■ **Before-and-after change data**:
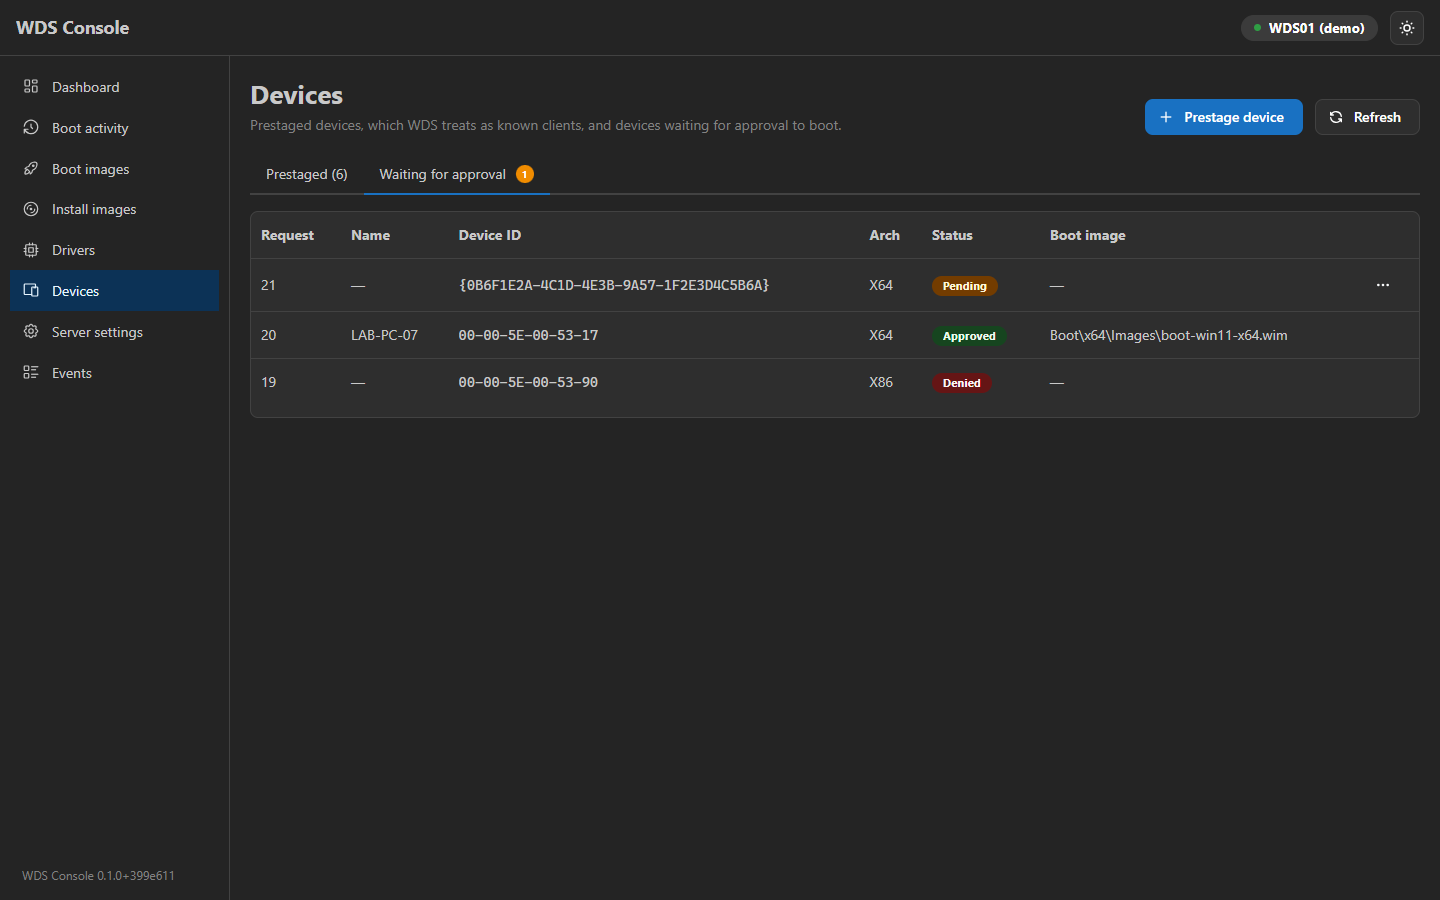
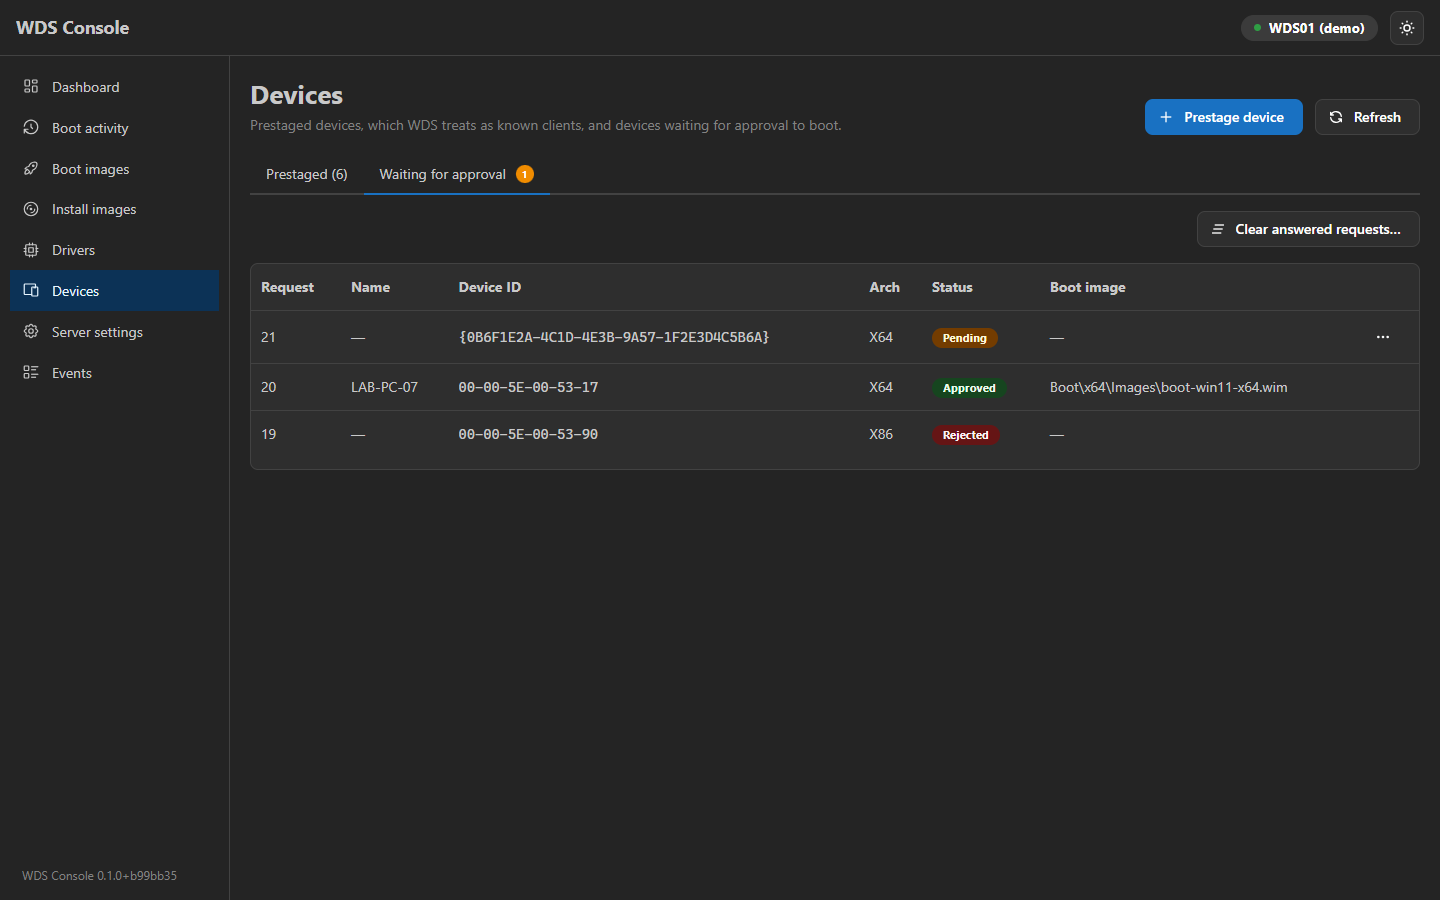
Quieten the harmless unattend refusal, and retake the screenshots
- When WDS has no unattend file to give a client, its refusal of Setup's
  request is a dimmed line under the boot's details rather than a box at
  the top, as it happens on every install.
- The README's screenshots show the new boot statuses and the demo's
  installs as WDS really logs them, and its feature list mentions how far
  each boot got, the domain join and clearing answered requests.

diff --git a/web/src/pages/ActivityPage.tsx b/web/src/pages/ActivityPage.tsx
@@ -233,22 +233,16 @@ function SessionDetail({ session, unattendExpected, standalone, onPrestage }: Se
           {bootStatus[session.status].description}
         </Text>
       </Group>
-      {session.notes
-        .filter((note) => note.kind === 'unattendBlocked')
-        .map((note) =>
-          unattendExpected ? (
+      {unattendExpected &&
+        session.notes
+          .filter((note) => note.kind === 'unattendBlocked')
+          .map((note) => (
             <Alert key={note.time} color="orange" icon={<IconAlertTriangle />} title="WDS refused the unattend request">
               At {formatDateTime(note.time)} Windows Setup asked for the WDS client unattend file, and WDS refused: hands-free
               deployment has been off since the April 2026 update (CVE-2026-0386). So the WDS client asked its questions
               (language, sign-in, which image) at the machine instead of taking the answers from the file.
             </Alert>
-          ) : (
-            <Alert key={note.time} color="gray" icon={<IconInfoCircle />}>
-              Windows Setup asked WDS for an unattend file, which WDS refuses since the April 2026 update (CVE-2026-0386). It
-              makes no difference here: WDS has no unattend file to give this client.
-            </Alert>
-          ),
-        )}
+          ))}
       {session.notes.some((note) => note.kind === 'notRecognized') && (
         <Alert color="orange" icon={<IconAlertTriangle />} title="WDS ignored this client">
           It isn't prestaged, and WDS answers only known clients. Prestage it below, or let WDS answer all clients under{' '}
@@ -281,6 +275,12 @@ function SessionDetail({ session, unattendExpected, standalone, onPrestage }: Se
           ))}
         </Table.Tbody>
       </Table>
+      {!unattendExpected && session.notes.some((note) => note.kind === 'unattendBlocked') && (
+        <Text size="xs" c="dimmed" mt="-sm">
+          Windows Setup asked WDS for an unattend file, which WDS refuses since the April 2026 update (CVE-2026-0386). That
+          makes no difference here: WDS has no unattend file to give this client.
+        </Text>
+      )}
 
       {session.deployment && <DeploymentDetail deployment={session.deployment} standalone={standalone} />}
 

diff --git a/README.md b/README.md
@@ -16,11 +16,13 @@ same network, and signs people in with their Windows accounts.
 
 - **Boot and install images**: import from an upload or from an ISO, WIM or ESD already on the server;
   enable, disable, rename, reorder and remove images; give install images an unattend file.
-- **Devices**: prestage devices by MAC address or SMBIOS GUID, each with its own boot image, PXE prompt
-  and WDS client unattend file; approve or reject devices waiting for approval.
-- **Boot activity**: every PXE boot and what it downloaded, and with WDS client logging on, the install
-  that followed: which image was chosen, by whom, how long the download and apply took, and any errors.
-  Prestage a device straight from one of its boots.
+- **Devices**: prestage devices by MAC address or SMBIOS GUID, each with its own boot image, PXE prompt,
+  WDS client unattend file and domain join; approve or reject devices waiting for approval, and clear
+  the answered requests WDS would otherwise keep acting on.
+- **Boot activity**: every PXE boot, how far it got (the network boot prompt, the boot menu, the boot
+  image download) and what it downloaded, and with WDS client logging on, the install that followed:
+  which image was chosen, by whom, how long the apply took, and any errors. Prestage a device straight
+  from one of its boots.
 - **Server settings**: PXE response, boot programs and default boot images, the WDS client, pending
   devices, network interfaces, TFTP and multicast, and the hands-free deployment override.
 - **Drivers** and **events**: the whole driver store, and WDS's event logs without the routine noise.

■ **INSTRUCTIONS FOR THE TASK**: Copy the records exactly; no image should appear in the result.

■ **RESPONSE TO THIS TASK**:
Quieten the harmless unattend refusal, and retake the screenshots
- When WDS has no unattend file to give a client, its refusal of Setup's
  request is a dimmed line under the boot's details rather than a box at
  the top, as it happens on every install.
- The README's screenshots show the new boot statuses and the demo's
  installs as WDS really logs them, and its feature list mentions how far
  each boot got, the domain join and clearing answered requests.

diff --git a/web/src/pages/ActivityPage.tsx b/web/src/pages/ActivityPage.tsx
@@ -233,22 +233,16 @@ function SessionDetail({ session, unattendExpected, standalone, onPrestage }: Se
           {bootStatus[session.status].description}
         </Text>
       </Group>
-      {session.notes
-        .filter((note) => note.kind === 'unattendBlocked')
-        .map((note) =>
-          unattendExpected ? (
+      {unattendExpected &&
+        session.notes
+          .filter((note) => note.kind === 'unattendBlocked')
+          .map((note) => (
             <Alert key={note.time} color="orange" icon={<IconAlertTriangle />} title="WDS refused the unattend request">
               At {formatDateTime(note.time)} Windows Setup asked for the WDS client unattend file, and WDS refused: hands-free
               deployment has been off since the April 2026 update (CVE-2026-0386). So the WDS client asked its questions
               (language, sign-in, which image) at the machine instead of taking the answers from the file.
             </Alert>
-          ) : (
-            <Alert key={note.time} color="gray" icon={<IconInfoCircle />}>
-              Windows Setup asked WDS for an unattend file, which WDS refuses since the April 2026 update (CVE-2026-0386). It
-              makes no difference here: WDS has no unattend file to give this client.
-            </Alert>
-          ),
-        )}
+          ))}
       {session.notes.some((note) => note.kind === 'notRecognized') && (
         <Alert color="orange" icon={<IconAlertTriangle />} title="WDS ignored this client">
           It isn't prestaged, and WDS answers only known clients. Prestage it below, or let WDS answer all clients under{' '}
@@ -281,6 +275,12 @@ function SessionDetail({ session, unattendExpected, standalone, onPrestage }: Se
           ))}
         </Table.Tbody>
       </Table>
+      {!unattendExpected && session.notes.some((note) => note.kind === 'unattendBlocked') && (
+        <Text size="xs" c="dimmed" mt="-sm">
+          Windows Setup asked WDS for an unattend file, which WDS refuses since the April 2026 update (CVE-2026-0386). That
+          makes no difference here: WDS has no unattend file to give this client.
+        </Text>
+      )}
 
       {session.deployment && <DeploymentDetail deployment={session.deployment} standalone={standalone} />}
 

diff --git a/README.md b/README.md
@@ -16,11 +16,13 @@ same network, and signs people in with their Windows accounts.
 
 - **Boot and install images**: import from an upload or from an ISO, WIM or ESD already on the server;
   enable, disable, rename, reorder and remove images; give install images an unattend file.
-- **Devices**: prestage devices by MAC address or SMBIOS GUID, each with its own boot image, PXE prompt
-  and WDS client unattend file; approve or reject devices waiting for approval.
-- **Boot activity**: every PXE boot and what it downloaded, and with WDS client logging on, the install
-  that followed: which image was chosen, by whom, how long the download and apply took, and any errors.
-  Prestage a device straight from one of its boots.
+- **Devices**: prestage devices by MAC address or SMBIOS GUID, each with its own boot image, PXE prompt,
+  WDS client unattend file and domain join; approve or reject devices waiting for approval, and clear
+  the answered requests WDS would otherwise keep acting on.
+- **Boot activity**: every PXE boot, how far it got (the network boot prompt, the boot menu, the boot
+  image download) and what it downloaded, and with WDS client logging on, the install that followed:
+  which image was chosen, by whom, how long the apply took, and any errors. Prestage a device straight
+  from one of its boots.
 - **Server settings**: PXE response, boot programs and default boot images, the WDS client, pending
   devices, network interfaces, TFTP and multicast, and the hands-free deployment override.
 - **Drivers** and **events**: the whole driver store, and WDS's event logs without the routine noise.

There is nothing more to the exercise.